Deputy Chief of Police Paul Dillon responded, saying, “Safety of UMBC students and faculty is of the utmost importance to campus police.” He pointed out the safety devices located around the building to ensure student and faculty safety.

There are emergency telephones located around. Dillon states that he was aware of the malfunction in the telephone located outside of the Event Center, however he stresses that he never believed this to be a safety concern for those passing by. The matter was brought to his attention and, within three days, the phone was fixed.

“In today’s day and age, with the accessibility of personal cell phones, it is very unlikely that if you are being attacked, you would run over to the emergency phone instead of using your cell phone to call for help,” Dillon said. In regards to the safety lights, Fire Marshal Michael Pound stated that the lights were inoperable for four days.

The final safety concern Lewis mentioned was the opened Knox Box. To address this he states, “Possibly more importantly, the red and black box in my picture is called a Knox Box. It is meant to contain a key to the building for emergency services (especially fire personnel) to enter the building in case of a fire, mass casualty incident or disaster. This box was not only opened but empty.”

The Knox box’s website describes their product as, “Trusted by thousands of fire and law enforcement agencies for over 40 years, Knox Rapid Access Solutions have provided first responders with immediate access into secure buildings, campuses, residences and commercial properties when it matters most. Removing barriers to entry reduces injuries to responders and minimizes property damage.”

According to Dillon, however, the Knox Box is rarely used. Should an incident arise which requires outside assistance, the firemen responding to the scene will be accompanied by a UMBC official who would have a key to open the building already.
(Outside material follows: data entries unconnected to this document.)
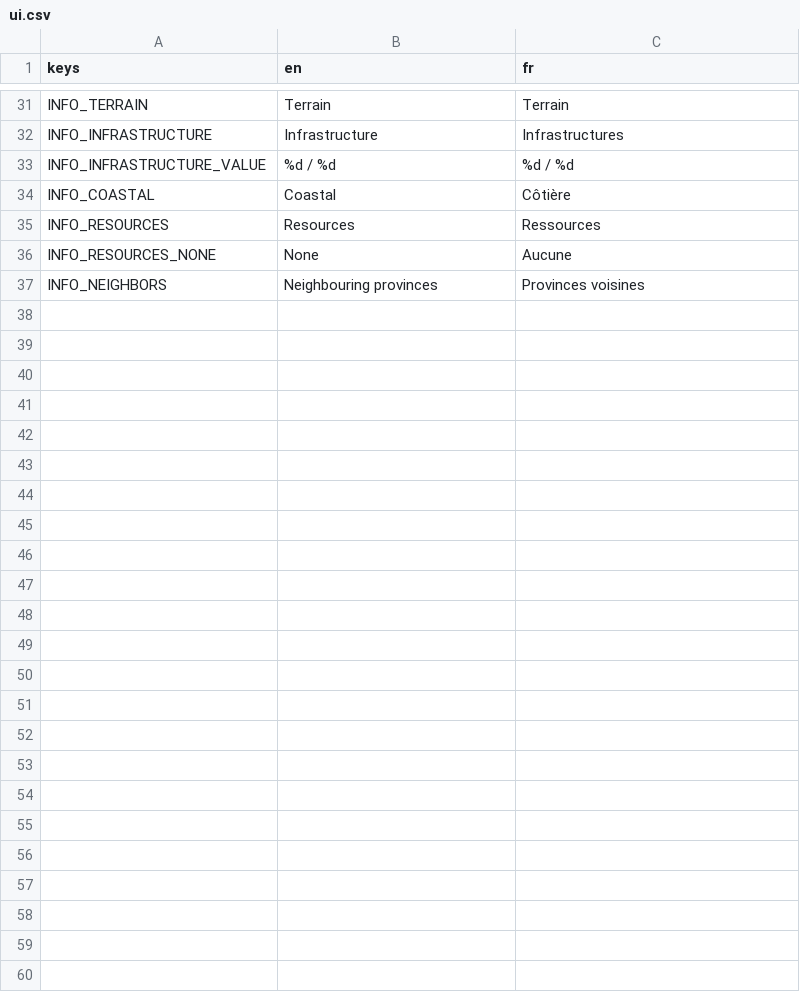
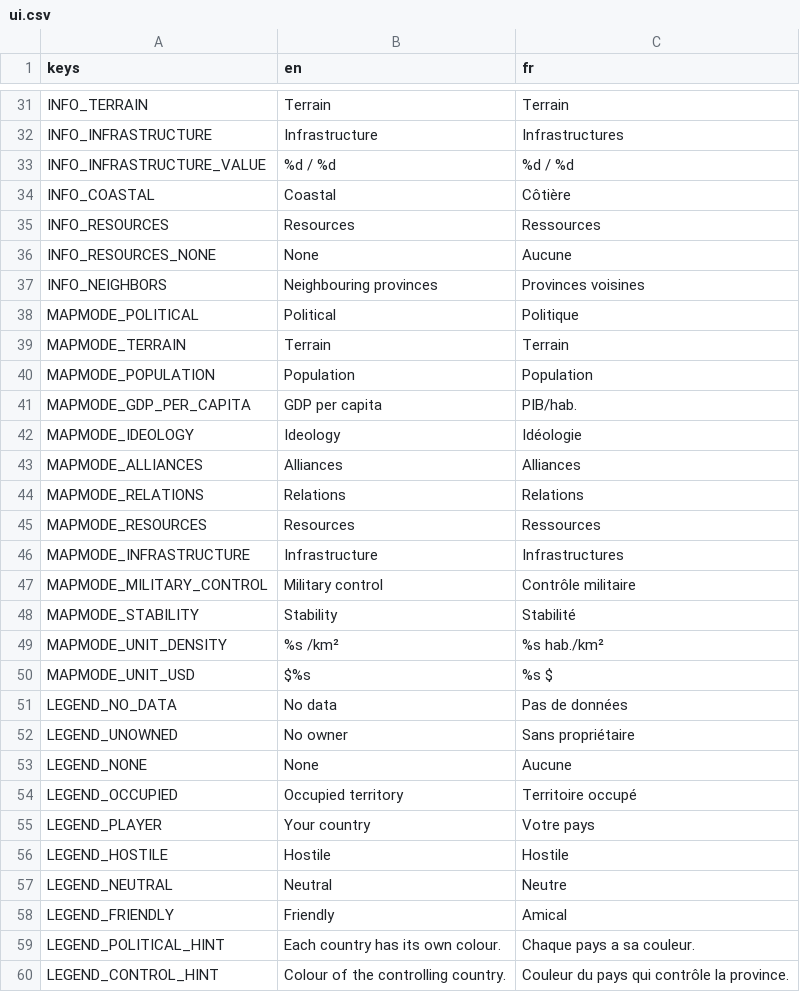
Before and after one commit to Chronos8001/Statecraft, a CSV file: data/localization/ui.csv, drawn as a sheet; only a part is shown, gaps mark what is left out.

Commit message:
feat(data): décrire les 11 modes de carte et leurs couleurs

```diff
--- a/data/localization/ui.csv
+++ b/data/localization/ui.csv
@@ -37 +37,24 @@ INFO_RESOURCES_NONE,None,Aucune
 INFO_NEIGHBORS,Neighbouring provinces,Provinces voisines
+MAPMODE_POLITICAL,Political,Politique
+MAPMODE_TERRAIN,Terrain,Terrain
+MAPMODE_POPULATION,Population,Population
+MAPMODE_GDP_PER_CAPITA,GDP per capita,PIB/hab.
+MAPMODE_IDEOLOGY,Ideology,Idéologie
+MAPMODE_ALLIANCES,Alliances,Alliances
+MAPMODE_RELATIONS,Relations,Relations
+MAPMODE_RESOURCES,Resources,Ressources
+MAPMODE_INFRASTRUCTURE,Infrastructure,Infrastructures
+MAPMODE_MILITARY_CONTROL,Military control,Contrôle militaire
+MAPMODE_STABILITY,Stability,Stabilité
+MAPMODE_UNIT_DENSITY,%s /km²,%s hab./km²
+MAPMODE_UNIT_USD,$%s,%s $
+LEGEND_NO_DATA,No data,Pas de données
+LEGEND_UNOWNED,No owner,Sans propriétaire
+LEGEND_NONE,None,Aucune
+LEGEND_OCCUPIED,Occupied territory,Territoire occupé
+LEGEND_PLAYER,Your country,Votre pays
+LEGEND_HOSTILE,Hostile,Hostile
+LEGEND_NEUTRAL,Neutral,Neutre
+LEGEND_FRIENDLY,Friendly,Amical
+LEGEND_POLITICAL_HINT,Each country has its own colour.,Chaque pays a sa couleur.
+LEGEND_CONTROL_HINT,Colour of the controlling country.,Couleur du pays qui contrôle la province.
```
Also changed, not shown: 5 other files.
Pound added that all fire departments within the area which have the potential to respond to an emergency at UMBC are frequently trained and given a detailed tour of the area ensuring that, should an incident arise, they would be familiar with the area and protocol.

Firefighter Christopher Lancaster Jr. from Baltimore County station 36 offered insight into the matter, stating, “If the new basketball arena has a Knox box mounted on the building they have to have something inside so the fire department can open the doors because if there is an emergency after hours we need to be able to get inside and investigate. If there is nothing in the Knox Box there is no real purpose of having one and [we will] have to force entry to get inside.”

In response to Lewis’ claims that the Knox box was open and without a key during his visit, Dillon agrees that the box was not fully operational yet. He states that there was a two-day period in which the box had not been set up, meaning the key had not been locked in the box yet. He delved further into the matter, explaining that the Event Center, while open for visitation and some use, is not completely open. He was aware that the box was open, however, he does not believe it put the students or faculty of UMBC in at any risk during that two-day period.

Both Dillon and Pound believe they maintain a safe campus, including the newly built Event Center which is, “one of the safest places on campus,” according to Pound. The facility was designed with a smoke evacuation system and multiple cameras to ensure the safety of anyone inside or outside the building should an emergency arise.

They encourage direct contact to report problems found with safety equipment on campus, rather than posting on a public forum where authorities may not see the post. More information regarding UMBC campus safety regulations and policy can be found at https://reslife.umbc.edu/campus-living/student-involvement/campus-safety/.